The title is the One-Pot Synthesis of N-Substituted Diaza[12]annulenes. Just looking at the title, we should be expecting 1H,13C-NMR, definitely MS data, and likely a crystal structure since the molecule would have two cationic-like centers. Picture shown below.

As can be seen in the structure this monstrosity should have some serious pi-pi stacking possibilities, and isolating crystals shouldn’t have been too problematic, but none are isolated. An image of their NMR data for the structure above is below.

It would be at this point that the little voice in my head would be like, “hmm…. why do I have aromatic proton peaks? I should probably count those pesky buggers again. Yup, 12 delocalized electrons.” If one is postulating that this is antiaromatic, then one hallmark of antiaromatic hydrogens, located on the outside ring, are that they shift upfield (lower ppm) and lie to the right of 8 ppm and likely 7ppm. So, it would have been at that point where the paper would of confused me.

Second up the Shi paper: http://dx.doi.org/10.1002/anie.200702140
The title is the [12]Annulene Gemini Surfactants: Structure and Self-Assembly. So, we should be expecting yucky yellow oils, and with the word structure, perhaps even a crystal structure. The molecules examined are shown below.

Independently, they confirm the odd aromatic protons of Yamaguchi and they obtained a yellow powder, not necessarily an oil, but well within reasonable expectations. They did some calculations with Gaussian and discovered the results below.
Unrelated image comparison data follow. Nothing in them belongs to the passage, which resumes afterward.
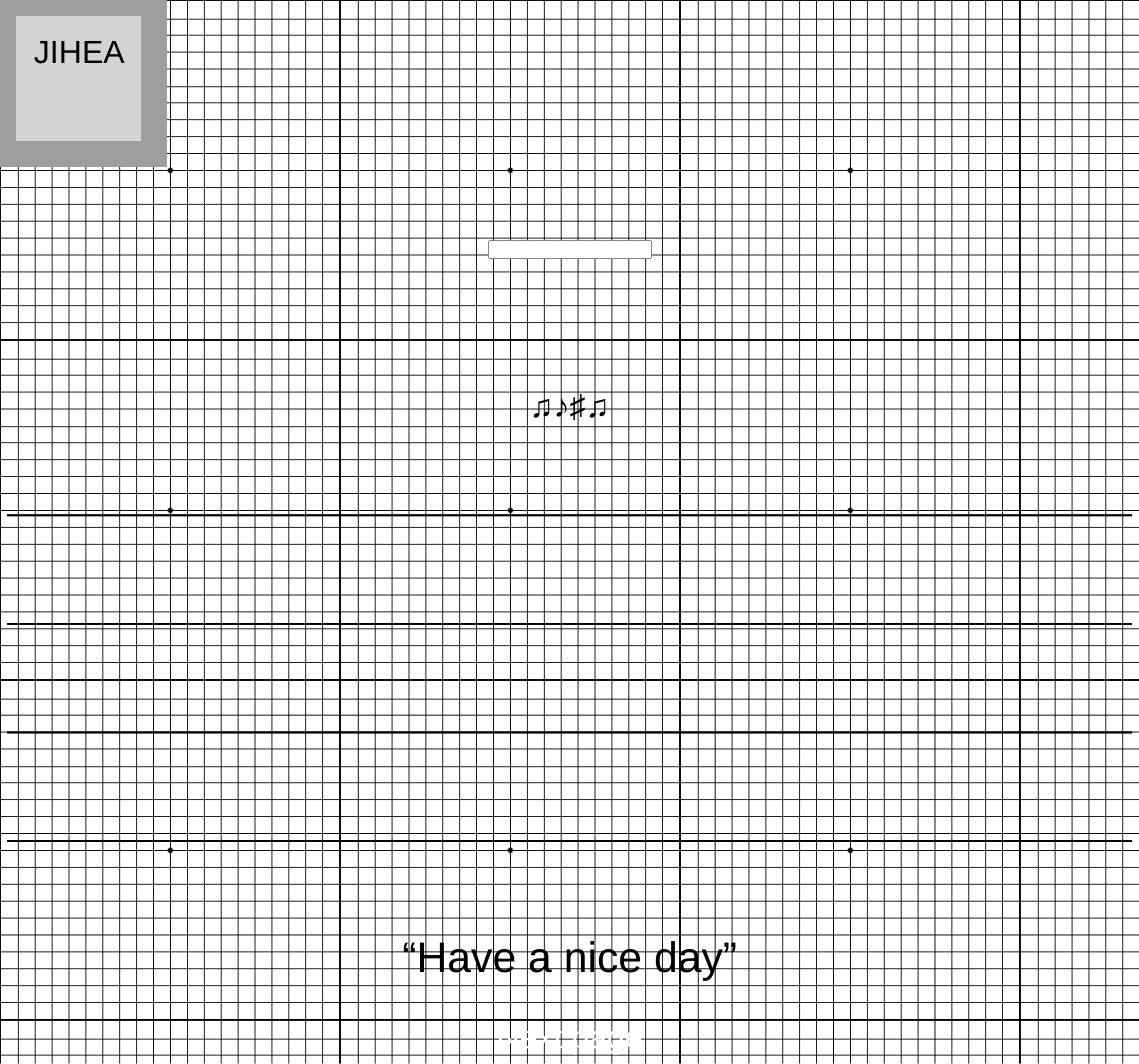
Repository: jangj879/jangj879.github.io
Page: 2_page.html
The author's editor kept a record of every edit. The page is drawn from the files as they stood at one moment, then again after the next edit.
The browser window is 1280 px wide. The pictures show the whole page, at 89% of full size.
Pictures or frames that could not be fetched are drawn as grey boxes.

Above is the page before.

### 2_page.html
<!DOCTYPE html>
<html>
<header>
    <link href="style2.css" rel="stylesheet">

<head>
<style>
div {
    width: 100px;
    height: 100px;
    background: black;
    position: relative;
    -webkit-animation: mymove 5s infinite; /* Chrome, Safari, Opera */
    animation: mymove 5s infinite;
}

/* Chrome, Safari, Opera */
@-webkit-keyframes mymove {
    from {left: 0px;}
    to {left: 200px;}
}

@keyframes mymove {
    from {left: 0px;}
    to {left: 200px;}
}
</style>

<style>
div {
    background-color: lightgrey;
    border: 30px solid transparent;
    border-image: url('border.png');
    border-image-slice: 40;
    border-image-outset: 20px;
}
</style>
</head>
<body>

<div>JIHEA</div>

</body>

    <br>
    </br>
    <input type=text></input>
    <br></br>


    <P>&#9835;&#9834;&#9839;&#9835;</P>

    <hr color="#000000"></hr>
    <br></br>
    <hr color="#000000"></hr>
    <br></br>
    <hr color="#000000"></hr>
    <br></br>
    <hr color="#000000"></hr>

    <br>
    </br>

    <font size="17">&#8220;Have a nice day&#8221;</font>

    <br></br>

    <a href="3_page">Next page</a>

	<head>
		<title>"Jihea's page"</title>
        </style>


    </html>

### style2.css
body {
    background-image: url("amsler-grid.gif");;
    color: black;
    font-size: 36px;
    font-family: Helvetica, Arial, sans-serif;
    text-align: center;
}


p {
    margin: 100px;
}

.paragraph2 {
    color: #5ef645;
}

.one {
    width: 200px;
    height: 200px;
    background-color: yellow;
    position: fixed;
    bottom: 20px;
    right: 100px;
    border-radius: 100px;
    border: solid red 10px
}

.one:hover {
    background-color: lime;
}

a:link {
    color: white;
    text-decoration: none;
}

a:hover {
    color: red;
}

After the next edit:
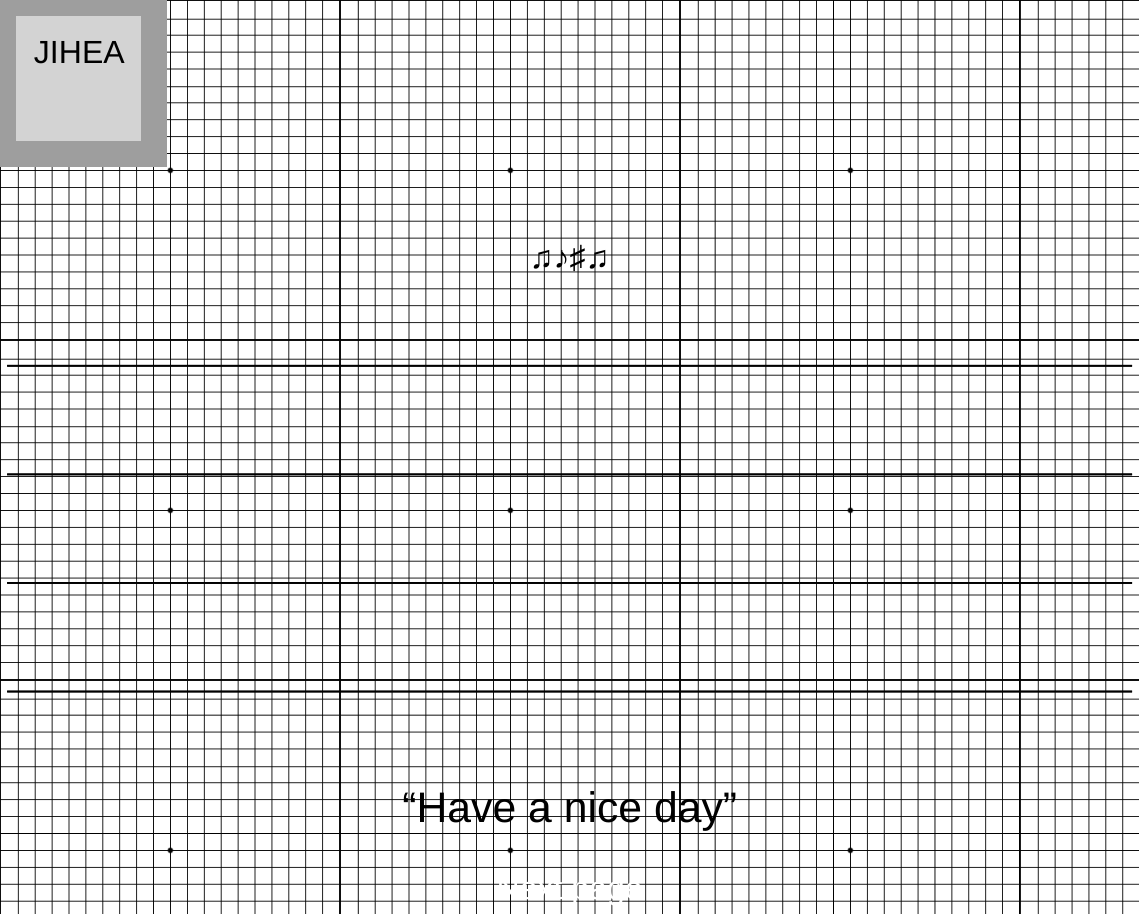
The edit:
--- a/2_page.html
+++ b/2_page.html
@@ -42,10 +42,7 @@
 
 </body>
 
-    <br>
-    </br>
-    <input type=text></input>
-    <br></br>
+
 
 
     <P>&#9835;&#9834;&#9839;&#9835;</P>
The expected distorted structure is seen in II but lied 1.7 kcal/mol higher in energy than I. This is just odd, for a cyclic antiaromatic system we should expect to see 2nd order Jahn-Teller distortions shift the molecule away from planarity and this was not seen by calculations. This is where the authors and reviewers can be faulted, at that point some one should have suggested an experiment to see whether the NMR peaks would move upfield as a function of temperature. As scientists, we love making graphs, and that would have been a neat confirmation of both the structural predictions from calculations, and an easily verifiable hypothesis.

In summary, I don’t feel it is fair to fault the authors, reviewers, editors for not knowing every obscure heterocyclic named reaction. However, it is prudent upon all of us to ask the right questions about our research, to put-off deadlines if necessary, and to apply our full intellect and diligence to our experiments.

Some Armchair commentary here:

Mitch

By December 14, 2007 2 comments synthetic chemistry